__Task statement__. Each entry has to be given again in its exact wording, and no picture may appear in the result.

__Dataset records__.
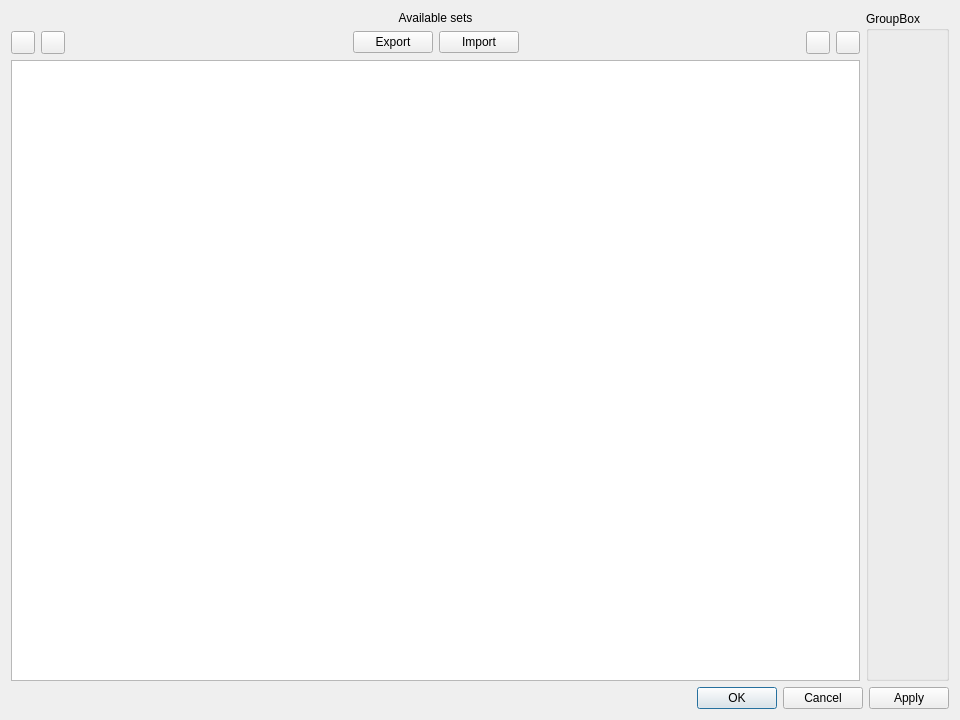
Before: the Qt Designer form src/ui/include/highlightersdialog.ui in nickbnf/glogg, drawn with Qt 5.
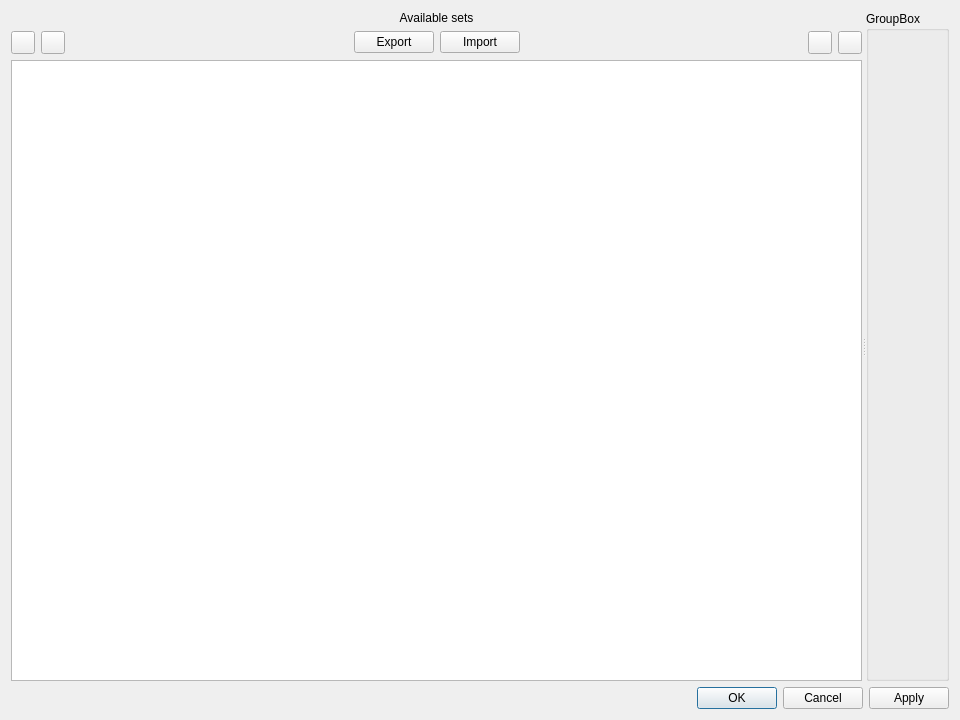
After: the same form once the commit is applied. Icons and pictures are not drawn.

Diff of the .ui file:
```diff
--- a/src/ui/include/highlightersdialog.ui
+++ b/src/ui/include/highlightersdialog.ui
@@ -15,8 +15,14 @@
   </property>
   <layout class="QVBoxLayout" name="verticalLayout_3">
    <item>
-    <layout class="QHBoxLayout" name="horizontalLayout">
-     <item>
+    <widget class="QSplitter" name="splitter">
+     <property name="orientation">
+      <enum>Qt::Horizontal</enum>
+     </property>
+     <property name="childrenCollapsible">
+      <bool>false</bool>
+     </property>
+     <widget class="QWidget" name="">
       <layout class="QVBoxLayout" name="verticalLayout">
        <item>
         <widget class="QLabel" name="label">
@@ -132,11 +138,17 @@
         </layout>
        </item>
        <item>
-        <widget class="QListWidget" name="highlighterListWidget"/>
+        <widget class="QListWidget" name="highlighterListWidget">
+         <property name="sizePolicy">
+          <sizepolicy hsizetype="MinimumExpanding" vsizetype="Expanding">
+           <horstretch>0</horstretch>
+           <verstretch>0</verstretch>
+          </sizepolicy>
+         </property>
+        </widget>
        </item>
       </layout>
-     </item>
-     <item>
+     </widget>
       <widget class="QGroupBox" name="groupBox">
        <property name="title">
         <string>GroupBox</string>
@@ -147,8 +159,7 @@
         </item>
        </layout>
       </widget>
-     </item>
-    </layout>
+    </widget>
    </item>
    <item>
     <widget class="QDialogButtonBox" name="buttonBox">
```
Lines whose indentation alone changed are shown as unchanged.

__Result__.
Before: the Qt Designer form src/ui/include/highlightersdialog.ui in nickbnf/glogg, drawn with Qt 5.
After: the same form once the commit is applied. Icons and pictures are not drawn.

Diff of the .ui file:
```diff
--- a/src/ui/include/highlightersdialog.ui
+++ b/src/ui/include/highlightersdialog.ui
@@ -15,8 +15,14 @@
   </property>
   <layout class="QVBoxLayout" name="verticalLayout_3">
    <item>
-    <layout class="QHBoxLayout" name="horizontalLayout">
-     <item>
+    <widget class="QSplitter" name="splitter">
+     <property name="orientation">
+      <enum>Qt::Horizontal</enum>
+     </property>
+     <property name="childrenCollapsible">
+      <bool>false</bool>
+     </property>
+     <widget class="QWidget" name="">
       <layout class="QVBoxLayout" name="verticalLayout">
        <item>
         <widget class="QLabel" name="label">
@@ -132,11 +138,17 @@
         </layout>
        </item>
        <item>
-        <widget class="QListWidget" name="highlighterListWidget"/>
+        <widget class="QListWidget" name="highlighterListWidget">
+         <property name="sizePolicy">
+          <sizepolicy hsizetype="MinimumExpanding" vsizetype="Expanding">
+           <horstretch>0</horstretch>
+           <verstretch>0</verstretch>
+          </sizepolicy>
+         </property>
+        </widget>
        </item>
       </layout>
-     </item>
-     <item>
+     </widget>
       <widget class="QGroupBox" name="groupBox">
        <property name="title">
         <string>GroupBox</string>
@@ -147,8 +159,7 @@
         </item>
        </layout>
       </widget>
-     </item>
-    </layout>
+    </widget>
    </item>
    <item>
     <widget class="QDialogButtonBox" name="buttonBox">
```
Lines whose indentation alone changed are shown as unchanged.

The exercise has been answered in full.